The MoEF is itself going easy on irrigation projects. Those below 2,000 hectares need not apply for clearances any longer, while those below 10,000 hectares can be sanctioned by state governments.
Since Mumbai is any politician’s golden goose, the state government has asked the MoEF to drastically revise the Coastal Regulation Zone (CRZ) rules. At present, 38% of the city’s 437 sq km falls in the CRZ II belt, where a promoter can construct space 1.33 times the size of the plot the building occupies.
This can go up to 4 times with various incentives, which amounts to ‘open sesame’ for builders. Union environment minister Prakash Javadekar may grant this request, since a BJP-Shiv Sena government is virtually assured in Maharashtra later this year.

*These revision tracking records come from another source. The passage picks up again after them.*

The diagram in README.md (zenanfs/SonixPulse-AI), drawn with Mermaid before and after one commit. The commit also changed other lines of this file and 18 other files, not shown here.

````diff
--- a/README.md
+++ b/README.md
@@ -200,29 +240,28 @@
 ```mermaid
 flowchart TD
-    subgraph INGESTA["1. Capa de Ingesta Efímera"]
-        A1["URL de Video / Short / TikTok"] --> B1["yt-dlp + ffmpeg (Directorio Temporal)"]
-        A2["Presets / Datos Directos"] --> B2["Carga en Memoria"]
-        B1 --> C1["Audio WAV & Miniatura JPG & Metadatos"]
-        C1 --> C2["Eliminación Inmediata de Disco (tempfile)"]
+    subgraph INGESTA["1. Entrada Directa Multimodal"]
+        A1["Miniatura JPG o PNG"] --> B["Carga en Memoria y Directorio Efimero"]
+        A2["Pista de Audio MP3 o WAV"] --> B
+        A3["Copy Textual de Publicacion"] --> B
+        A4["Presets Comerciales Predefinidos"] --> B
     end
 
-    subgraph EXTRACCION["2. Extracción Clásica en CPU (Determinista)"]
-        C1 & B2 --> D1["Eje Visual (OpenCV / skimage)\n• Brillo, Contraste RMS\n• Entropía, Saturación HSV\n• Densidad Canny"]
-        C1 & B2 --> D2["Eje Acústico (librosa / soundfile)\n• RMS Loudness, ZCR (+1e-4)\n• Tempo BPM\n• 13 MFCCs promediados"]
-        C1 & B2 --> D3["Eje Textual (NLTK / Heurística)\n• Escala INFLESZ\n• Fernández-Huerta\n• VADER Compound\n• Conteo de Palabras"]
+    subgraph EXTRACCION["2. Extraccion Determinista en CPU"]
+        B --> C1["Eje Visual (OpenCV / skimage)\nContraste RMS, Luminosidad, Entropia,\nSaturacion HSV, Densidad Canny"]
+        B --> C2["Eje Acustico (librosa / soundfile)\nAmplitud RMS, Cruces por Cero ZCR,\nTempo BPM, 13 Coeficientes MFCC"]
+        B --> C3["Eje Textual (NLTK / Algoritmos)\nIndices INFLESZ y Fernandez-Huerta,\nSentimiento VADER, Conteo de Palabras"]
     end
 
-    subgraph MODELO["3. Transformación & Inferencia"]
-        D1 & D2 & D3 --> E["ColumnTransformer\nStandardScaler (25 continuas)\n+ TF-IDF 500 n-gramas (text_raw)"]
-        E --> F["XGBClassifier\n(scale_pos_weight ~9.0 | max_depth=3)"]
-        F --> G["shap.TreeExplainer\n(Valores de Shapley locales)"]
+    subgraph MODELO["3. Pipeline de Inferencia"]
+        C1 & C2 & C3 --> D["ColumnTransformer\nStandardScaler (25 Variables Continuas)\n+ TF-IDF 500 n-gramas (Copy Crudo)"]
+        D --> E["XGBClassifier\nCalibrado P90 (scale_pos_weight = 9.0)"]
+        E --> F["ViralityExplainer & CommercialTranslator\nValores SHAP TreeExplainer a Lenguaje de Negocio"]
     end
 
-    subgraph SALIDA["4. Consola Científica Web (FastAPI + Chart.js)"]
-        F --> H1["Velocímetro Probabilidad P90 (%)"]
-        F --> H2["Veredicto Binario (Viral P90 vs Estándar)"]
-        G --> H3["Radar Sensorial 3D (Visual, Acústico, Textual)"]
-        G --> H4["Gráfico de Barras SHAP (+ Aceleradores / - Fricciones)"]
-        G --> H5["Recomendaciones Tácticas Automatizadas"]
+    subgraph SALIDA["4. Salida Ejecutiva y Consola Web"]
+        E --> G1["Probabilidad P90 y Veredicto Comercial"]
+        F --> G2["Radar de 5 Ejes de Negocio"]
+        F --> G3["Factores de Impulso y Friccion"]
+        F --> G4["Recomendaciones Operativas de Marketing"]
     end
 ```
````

Javadekar has been working overtime to dilute regulations. He has ensured that mines which extract less than 16 million tonnes of coal a year and want to increase their output by half no longer have to hold a public hearing. The government’s appeal to mine owners to accept public scrutiny and protect the environment does not reassure anyone.
Similarly, gram sabhas need not be consulted before companies begin prospecting in forests and diverting land to industrial use, which waters down the Forest Rights Act.
Reforesting lands which have been damaged by such use is also no longer required. Instead of tribal village councils certifying that their rights had been settled before consenting to projects, the district administration is empowered to do so, regardless of the number of villages displaced by the projects.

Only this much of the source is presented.